“Imagine a world where your games don’t clog up space on your shelves and drawers. A world where you have instant access to a grand catalogue of the games you bought at the click of a button. One click. Imagine that.”
“Ladies and gentlemen… introducing the Xbox One.”
Today Microsoft announced a complete about turn on many of its policies regarding used games and DRM. Gone is the need to connect your Xbox One every 24 hours, gone are the limitations on trading games.
“It will work just as it does today on Xbox 360,” read Don Mattrick’s post.
Just as it does today. Today. Right now. In the present we can understand. The present we’re comfortable with.
What have we lost? What impact will today’s decision have on the video games we play tomorrow? On the prices we’ll pay for those video games? On the ease of accessibility to those games.
The first and perhaps biggest loss is the ability for consumers to share games with up to 10 pre-selected people on our friends list. It’s a massive loss. When I call my brother in Scotland we talk about games. It’s all we talk about. That ability for us to share those experiences, using the benefits of a forward thinking system is gone. Incredibly, we’ll have to leave the game disc in the tray if we want to play it.
It works. Just as it does today on Xbox 360.
What have we lost? The potential for a cheaper, Steam like eco-system on the Xbox One? Maybe, maybe not. I’m not sure if always on would have resulted in a better deal for the consumer but now we’ll never know. Microsoft didn’t make mention of cheaper games as a result of its DRM, but it was a possibility. That possibility has now evaporated. Now we know nothing will change.
Nothing will change. It will work. Just as it does today.
At E3, behind closed doors, talking to people involved with the Xbox One, the pieces began falling into place. Always on. Cloud backed processing. Sharing games with friends. The vision that Microsoft was so terrified of sharing began to make sense. This was a console built for a different kind of future, a console that would have teething problems, undoubtedly, but would give the consumer power in the end. I’m now in mourning for what has been lost: the ability to easily share my games with my brother who lives thousands of miles away in Scotland. Easy access to my games installed on a hard drive I can easily access from the comfort of my couch. There was a vision behind the Xbox One, but that vision has been compromised.
Something something Henry Ford. Something something faster horse.
The undoubted positive from the whole situation has been the overwhelming, monstrous power of the consumer. Watching that show of force humble a major corporation like Microsoft has been beautiful, regardless of whether that force has been misapplied. It’s not our fault. We were working with what we’d been given.

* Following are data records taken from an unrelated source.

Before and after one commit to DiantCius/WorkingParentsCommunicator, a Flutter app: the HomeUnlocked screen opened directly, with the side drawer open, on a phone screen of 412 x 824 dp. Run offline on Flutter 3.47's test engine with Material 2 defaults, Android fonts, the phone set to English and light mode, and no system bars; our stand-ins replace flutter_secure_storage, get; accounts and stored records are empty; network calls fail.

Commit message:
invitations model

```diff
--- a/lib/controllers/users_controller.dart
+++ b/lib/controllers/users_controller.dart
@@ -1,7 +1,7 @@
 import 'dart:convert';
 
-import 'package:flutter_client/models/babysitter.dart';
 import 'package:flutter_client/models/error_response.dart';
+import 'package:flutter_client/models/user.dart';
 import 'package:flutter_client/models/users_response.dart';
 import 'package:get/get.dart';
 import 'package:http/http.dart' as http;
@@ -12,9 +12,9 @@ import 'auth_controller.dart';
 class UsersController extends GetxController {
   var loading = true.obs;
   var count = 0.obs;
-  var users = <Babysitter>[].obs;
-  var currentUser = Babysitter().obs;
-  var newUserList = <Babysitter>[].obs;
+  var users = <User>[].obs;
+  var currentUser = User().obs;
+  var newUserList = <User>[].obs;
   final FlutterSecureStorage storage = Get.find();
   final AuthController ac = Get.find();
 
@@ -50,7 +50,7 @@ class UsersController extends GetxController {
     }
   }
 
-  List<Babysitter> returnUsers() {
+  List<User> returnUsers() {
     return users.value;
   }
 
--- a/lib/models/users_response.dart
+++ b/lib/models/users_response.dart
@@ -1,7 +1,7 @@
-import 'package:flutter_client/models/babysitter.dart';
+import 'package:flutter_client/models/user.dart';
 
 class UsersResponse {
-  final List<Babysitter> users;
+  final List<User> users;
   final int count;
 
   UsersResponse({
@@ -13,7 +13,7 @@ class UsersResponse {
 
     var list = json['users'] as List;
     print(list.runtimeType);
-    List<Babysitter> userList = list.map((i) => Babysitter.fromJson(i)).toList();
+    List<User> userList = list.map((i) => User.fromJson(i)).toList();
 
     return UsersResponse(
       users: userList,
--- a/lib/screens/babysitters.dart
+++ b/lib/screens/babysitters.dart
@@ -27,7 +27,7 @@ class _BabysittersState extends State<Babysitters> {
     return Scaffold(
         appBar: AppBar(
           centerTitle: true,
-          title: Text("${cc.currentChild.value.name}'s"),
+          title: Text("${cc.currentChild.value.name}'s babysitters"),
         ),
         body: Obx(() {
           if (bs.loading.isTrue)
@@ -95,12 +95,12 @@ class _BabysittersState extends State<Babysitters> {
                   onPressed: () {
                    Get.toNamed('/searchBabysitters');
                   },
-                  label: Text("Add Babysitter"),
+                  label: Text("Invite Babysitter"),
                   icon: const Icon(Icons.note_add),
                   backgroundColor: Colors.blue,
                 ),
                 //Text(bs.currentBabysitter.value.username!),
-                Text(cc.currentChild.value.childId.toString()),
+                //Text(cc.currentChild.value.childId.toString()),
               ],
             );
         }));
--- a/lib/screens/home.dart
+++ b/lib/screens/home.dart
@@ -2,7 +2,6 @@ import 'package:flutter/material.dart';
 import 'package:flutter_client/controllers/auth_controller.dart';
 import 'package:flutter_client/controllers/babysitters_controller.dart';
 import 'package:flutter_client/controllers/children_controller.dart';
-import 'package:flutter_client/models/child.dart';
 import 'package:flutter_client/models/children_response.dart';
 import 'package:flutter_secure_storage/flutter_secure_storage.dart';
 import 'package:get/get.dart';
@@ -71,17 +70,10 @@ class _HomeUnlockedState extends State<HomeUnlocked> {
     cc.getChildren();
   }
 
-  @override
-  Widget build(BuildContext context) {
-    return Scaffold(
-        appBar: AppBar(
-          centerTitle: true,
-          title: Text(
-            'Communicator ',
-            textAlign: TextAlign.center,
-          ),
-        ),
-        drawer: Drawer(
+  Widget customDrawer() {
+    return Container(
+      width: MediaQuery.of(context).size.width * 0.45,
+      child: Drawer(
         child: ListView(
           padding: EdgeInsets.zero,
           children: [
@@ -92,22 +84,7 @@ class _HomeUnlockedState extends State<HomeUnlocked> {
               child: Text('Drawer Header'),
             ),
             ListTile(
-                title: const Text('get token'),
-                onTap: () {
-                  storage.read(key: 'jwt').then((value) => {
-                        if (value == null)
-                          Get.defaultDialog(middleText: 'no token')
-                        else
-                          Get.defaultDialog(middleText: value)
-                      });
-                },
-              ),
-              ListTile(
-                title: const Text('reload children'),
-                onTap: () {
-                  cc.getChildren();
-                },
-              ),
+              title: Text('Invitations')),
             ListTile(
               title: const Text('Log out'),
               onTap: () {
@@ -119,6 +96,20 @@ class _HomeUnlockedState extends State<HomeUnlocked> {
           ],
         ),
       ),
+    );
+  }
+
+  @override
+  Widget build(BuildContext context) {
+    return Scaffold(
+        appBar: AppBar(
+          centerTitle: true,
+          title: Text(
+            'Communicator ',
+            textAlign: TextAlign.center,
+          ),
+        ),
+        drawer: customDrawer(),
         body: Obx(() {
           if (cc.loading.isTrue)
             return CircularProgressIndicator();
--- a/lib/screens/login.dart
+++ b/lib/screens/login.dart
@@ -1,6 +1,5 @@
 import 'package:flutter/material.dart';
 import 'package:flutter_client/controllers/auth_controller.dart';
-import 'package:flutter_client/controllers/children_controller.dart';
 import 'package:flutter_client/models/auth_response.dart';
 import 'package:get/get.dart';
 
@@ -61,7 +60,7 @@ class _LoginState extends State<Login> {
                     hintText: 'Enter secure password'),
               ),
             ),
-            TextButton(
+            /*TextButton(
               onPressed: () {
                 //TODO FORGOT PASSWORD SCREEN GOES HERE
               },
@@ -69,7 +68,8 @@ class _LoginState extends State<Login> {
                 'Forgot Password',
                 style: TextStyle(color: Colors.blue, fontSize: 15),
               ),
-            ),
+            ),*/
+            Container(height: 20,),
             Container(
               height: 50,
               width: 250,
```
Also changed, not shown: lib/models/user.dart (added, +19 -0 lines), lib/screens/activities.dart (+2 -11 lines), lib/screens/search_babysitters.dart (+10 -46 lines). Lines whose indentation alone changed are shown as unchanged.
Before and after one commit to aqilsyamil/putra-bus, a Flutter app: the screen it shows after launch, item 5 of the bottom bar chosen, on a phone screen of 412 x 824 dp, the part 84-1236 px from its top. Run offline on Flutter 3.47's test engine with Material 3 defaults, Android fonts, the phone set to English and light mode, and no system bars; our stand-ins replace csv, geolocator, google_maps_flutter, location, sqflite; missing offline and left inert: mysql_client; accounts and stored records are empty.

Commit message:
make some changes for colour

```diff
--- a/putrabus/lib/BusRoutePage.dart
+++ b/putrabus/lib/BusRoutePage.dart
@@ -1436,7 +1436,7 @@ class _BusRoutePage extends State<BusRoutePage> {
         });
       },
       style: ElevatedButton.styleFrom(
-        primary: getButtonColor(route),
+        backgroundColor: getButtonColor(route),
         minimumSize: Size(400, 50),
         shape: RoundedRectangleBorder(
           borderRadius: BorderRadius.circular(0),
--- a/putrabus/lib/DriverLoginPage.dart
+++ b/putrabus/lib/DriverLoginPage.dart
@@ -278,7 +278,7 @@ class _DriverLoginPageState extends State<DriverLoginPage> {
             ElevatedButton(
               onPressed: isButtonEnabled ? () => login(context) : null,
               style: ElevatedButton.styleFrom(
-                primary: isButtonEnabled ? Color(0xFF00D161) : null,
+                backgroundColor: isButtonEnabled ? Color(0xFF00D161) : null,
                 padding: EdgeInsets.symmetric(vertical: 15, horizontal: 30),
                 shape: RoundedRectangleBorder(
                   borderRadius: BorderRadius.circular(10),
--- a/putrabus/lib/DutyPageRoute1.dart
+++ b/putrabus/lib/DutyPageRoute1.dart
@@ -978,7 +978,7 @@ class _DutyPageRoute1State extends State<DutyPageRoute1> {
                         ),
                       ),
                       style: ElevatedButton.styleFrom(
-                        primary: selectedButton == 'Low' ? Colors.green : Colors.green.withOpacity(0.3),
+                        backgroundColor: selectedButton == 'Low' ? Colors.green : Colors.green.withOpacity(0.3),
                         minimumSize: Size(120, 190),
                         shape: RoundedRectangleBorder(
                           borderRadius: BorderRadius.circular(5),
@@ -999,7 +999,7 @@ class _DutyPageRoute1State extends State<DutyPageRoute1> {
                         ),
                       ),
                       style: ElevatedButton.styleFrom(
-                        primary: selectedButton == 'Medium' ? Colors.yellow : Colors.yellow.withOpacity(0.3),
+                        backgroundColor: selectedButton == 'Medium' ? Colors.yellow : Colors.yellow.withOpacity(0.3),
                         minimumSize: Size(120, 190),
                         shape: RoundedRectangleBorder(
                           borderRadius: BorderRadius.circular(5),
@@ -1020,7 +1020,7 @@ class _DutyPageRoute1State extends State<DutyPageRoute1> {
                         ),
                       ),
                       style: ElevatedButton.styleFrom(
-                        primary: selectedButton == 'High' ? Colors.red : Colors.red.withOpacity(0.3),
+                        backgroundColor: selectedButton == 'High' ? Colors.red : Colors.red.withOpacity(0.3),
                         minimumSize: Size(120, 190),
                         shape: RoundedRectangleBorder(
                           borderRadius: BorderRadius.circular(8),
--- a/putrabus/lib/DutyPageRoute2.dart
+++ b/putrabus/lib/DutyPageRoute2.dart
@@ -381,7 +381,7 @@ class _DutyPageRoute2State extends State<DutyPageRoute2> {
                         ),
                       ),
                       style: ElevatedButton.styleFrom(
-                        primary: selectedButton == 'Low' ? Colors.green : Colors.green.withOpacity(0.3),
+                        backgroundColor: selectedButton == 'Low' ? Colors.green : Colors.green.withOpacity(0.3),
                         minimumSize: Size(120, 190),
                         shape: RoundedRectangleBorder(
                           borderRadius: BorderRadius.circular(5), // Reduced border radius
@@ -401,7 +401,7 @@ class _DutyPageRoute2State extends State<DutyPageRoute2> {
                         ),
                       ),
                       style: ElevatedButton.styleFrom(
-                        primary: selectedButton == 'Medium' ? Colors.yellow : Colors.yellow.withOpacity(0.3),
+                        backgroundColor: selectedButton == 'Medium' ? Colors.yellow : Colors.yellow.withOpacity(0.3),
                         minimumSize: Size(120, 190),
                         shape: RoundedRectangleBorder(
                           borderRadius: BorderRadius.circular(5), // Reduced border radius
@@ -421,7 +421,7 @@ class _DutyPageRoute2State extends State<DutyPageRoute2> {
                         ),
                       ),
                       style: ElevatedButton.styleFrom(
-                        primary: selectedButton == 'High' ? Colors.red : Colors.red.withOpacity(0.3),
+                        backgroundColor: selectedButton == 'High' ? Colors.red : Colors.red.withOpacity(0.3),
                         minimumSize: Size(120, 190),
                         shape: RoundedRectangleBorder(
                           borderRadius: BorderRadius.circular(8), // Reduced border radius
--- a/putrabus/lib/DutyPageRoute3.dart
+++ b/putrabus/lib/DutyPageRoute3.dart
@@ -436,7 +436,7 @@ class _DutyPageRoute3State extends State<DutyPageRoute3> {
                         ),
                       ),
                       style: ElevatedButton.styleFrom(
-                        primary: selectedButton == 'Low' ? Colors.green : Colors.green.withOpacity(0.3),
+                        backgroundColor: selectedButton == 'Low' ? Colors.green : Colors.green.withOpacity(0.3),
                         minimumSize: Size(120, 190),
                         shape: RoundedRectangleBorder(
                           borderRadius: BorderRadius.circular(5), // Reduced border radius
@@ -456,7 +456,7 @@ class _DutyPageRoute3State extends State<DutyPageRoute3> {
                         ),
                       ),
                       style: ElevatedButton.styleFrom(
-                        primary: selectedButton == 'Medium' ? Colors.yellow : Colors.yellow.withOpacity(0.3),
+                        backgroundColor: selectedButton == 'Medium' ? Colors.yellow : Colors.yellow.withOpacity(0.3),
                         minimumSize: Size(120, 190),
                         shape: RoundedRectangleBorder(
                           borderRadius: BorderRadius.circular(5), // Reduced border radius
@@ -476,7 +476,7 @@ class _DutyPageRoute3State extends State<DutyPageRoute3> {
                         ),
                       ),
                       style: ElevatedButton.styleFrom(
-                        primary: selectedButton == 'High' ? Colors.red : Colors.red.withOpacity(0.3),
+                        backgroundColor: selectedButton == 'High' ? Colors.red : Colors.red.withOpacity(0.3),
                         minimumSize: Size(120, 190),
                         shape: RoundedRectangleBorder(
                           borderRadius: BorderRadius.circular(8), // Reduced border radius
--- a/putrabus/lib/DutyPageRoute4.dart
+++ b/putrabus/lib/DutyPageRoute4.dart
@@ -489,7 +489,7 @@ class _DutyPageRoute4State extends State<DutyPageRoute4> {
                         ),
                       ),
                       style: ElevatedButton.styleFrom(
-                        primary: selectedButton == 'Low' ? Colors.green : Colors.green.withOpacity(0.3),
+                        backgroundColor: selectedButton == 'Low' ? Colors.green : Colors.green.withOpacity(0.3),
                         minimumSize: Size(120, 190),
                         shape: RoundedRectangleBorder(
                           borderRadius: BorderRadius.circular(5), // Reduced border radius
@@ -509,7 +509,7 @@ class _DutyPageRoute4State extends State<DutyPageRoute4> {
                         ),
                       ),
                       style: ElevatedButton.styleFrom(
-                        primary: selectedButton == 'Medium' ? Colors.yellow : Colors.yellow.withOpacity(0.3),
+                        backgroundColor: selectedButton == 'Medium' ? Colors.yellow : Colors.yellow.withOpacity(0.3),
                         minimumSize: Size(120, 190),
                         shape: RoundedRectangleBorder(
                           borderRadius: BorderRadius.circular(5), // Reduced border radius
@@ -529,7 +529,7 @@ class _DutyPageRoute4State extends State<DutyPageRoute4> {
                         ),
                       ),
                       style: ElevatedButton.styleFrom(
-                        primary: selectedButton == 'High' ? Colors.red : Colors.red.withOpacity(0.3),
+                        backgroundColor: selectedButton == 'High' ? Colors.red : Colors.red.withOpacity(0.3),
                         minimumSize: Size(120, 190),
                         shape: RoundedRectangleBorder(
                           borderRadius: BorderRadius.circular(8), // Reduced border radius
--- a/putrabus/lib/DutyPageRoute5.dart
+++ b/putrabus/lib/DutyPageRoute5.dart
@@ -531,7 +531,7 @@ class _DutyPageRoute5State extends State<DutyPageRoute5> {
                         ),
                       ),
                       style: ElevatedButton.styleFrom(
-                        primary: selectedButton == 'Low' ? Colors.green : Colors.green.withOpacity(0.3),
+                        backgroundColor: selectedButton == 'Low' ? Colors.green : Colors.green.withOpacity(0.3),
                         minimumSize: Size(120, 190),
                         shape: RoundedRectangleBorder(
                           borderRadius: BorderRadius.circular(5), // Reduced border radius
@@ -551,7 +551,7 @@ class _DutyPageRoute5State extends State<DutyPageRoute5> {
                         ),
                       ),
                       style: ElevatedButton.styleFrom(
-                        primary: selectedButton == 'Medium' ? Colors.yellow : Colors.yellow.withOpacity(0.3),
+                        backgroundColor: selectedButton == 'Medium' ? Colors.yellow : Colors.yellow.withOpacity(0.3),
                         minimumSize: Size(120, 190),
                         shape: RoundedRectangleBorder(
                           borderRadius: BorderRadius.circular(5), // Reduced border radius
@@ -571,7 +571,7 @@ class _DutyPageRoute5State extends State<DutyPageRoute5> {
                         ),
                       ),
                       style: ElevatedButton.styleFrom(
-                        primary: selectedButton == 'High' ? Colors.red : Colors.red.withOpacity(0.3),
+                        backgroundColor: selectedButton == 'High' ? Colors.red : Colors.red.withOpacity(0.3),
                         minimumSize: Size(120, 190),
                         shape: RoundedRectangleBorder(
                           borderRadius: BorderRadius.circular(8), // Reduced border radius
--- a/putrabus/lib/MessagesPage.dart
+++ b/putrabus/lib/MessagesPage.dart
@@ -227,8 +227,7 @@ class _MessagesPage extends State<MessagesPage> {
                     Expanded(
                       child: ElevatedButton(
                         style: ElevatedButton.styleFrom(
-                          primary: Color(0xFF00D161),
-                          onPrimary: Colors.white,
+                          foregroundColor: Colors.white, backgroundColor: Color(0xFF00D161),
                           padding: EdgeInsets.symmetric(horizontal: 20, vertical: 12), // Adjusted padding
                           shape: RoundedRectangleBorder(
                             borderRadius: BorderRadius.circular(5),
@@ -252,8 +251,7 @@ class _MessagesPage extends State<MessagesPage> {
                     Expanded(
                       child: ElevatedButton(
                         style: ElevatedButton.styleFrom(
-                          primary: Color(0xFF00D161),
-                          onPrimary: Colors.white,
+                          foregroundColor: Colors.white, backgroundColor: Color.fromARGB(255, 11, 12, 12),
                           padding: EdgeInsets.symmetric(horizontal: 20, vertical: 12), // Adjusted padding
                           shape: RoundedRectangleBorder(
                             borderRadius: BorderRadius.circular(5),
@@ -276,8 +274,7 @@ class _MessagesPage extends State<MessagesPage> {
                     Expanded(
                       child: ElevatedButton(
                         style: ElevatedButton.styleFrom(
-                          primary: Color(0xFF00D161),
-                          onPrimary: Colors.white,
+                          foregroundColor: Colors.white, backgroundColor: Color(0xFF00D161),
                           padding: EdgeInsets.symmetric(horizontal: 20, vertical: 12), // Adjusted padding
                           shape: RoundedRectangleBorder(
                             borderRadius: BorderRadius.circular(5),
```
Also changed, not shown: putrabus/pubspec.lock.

No, the fault here lies with Microsoft. Have we ever, ever in the history of the video games industry, seen such a tremendous, catastrophic mismanagement of public relations? It is my humble opinion that the Xbox One is worse off today than it was yesterday. You may disagree with that assessment but the one thing we can agree on is this: Microsoft colossally screwed up its messaging with regards to the Xbox One. It cowered in fear when it should have led with the benefits. When it should have been beaming with pride, it acted like it had something to hide. Now we’re all going to suffer.
In an alternate dimension Don Mattrick slides across the stage. He beams with pride at the future proof device he has just unveiled.
In our reality Microsoft has been humbled and broken and the Xbox One works. Just as it does today, just as it did when the Xbox 360 was released almost eight years ago. We won. But what have we lost?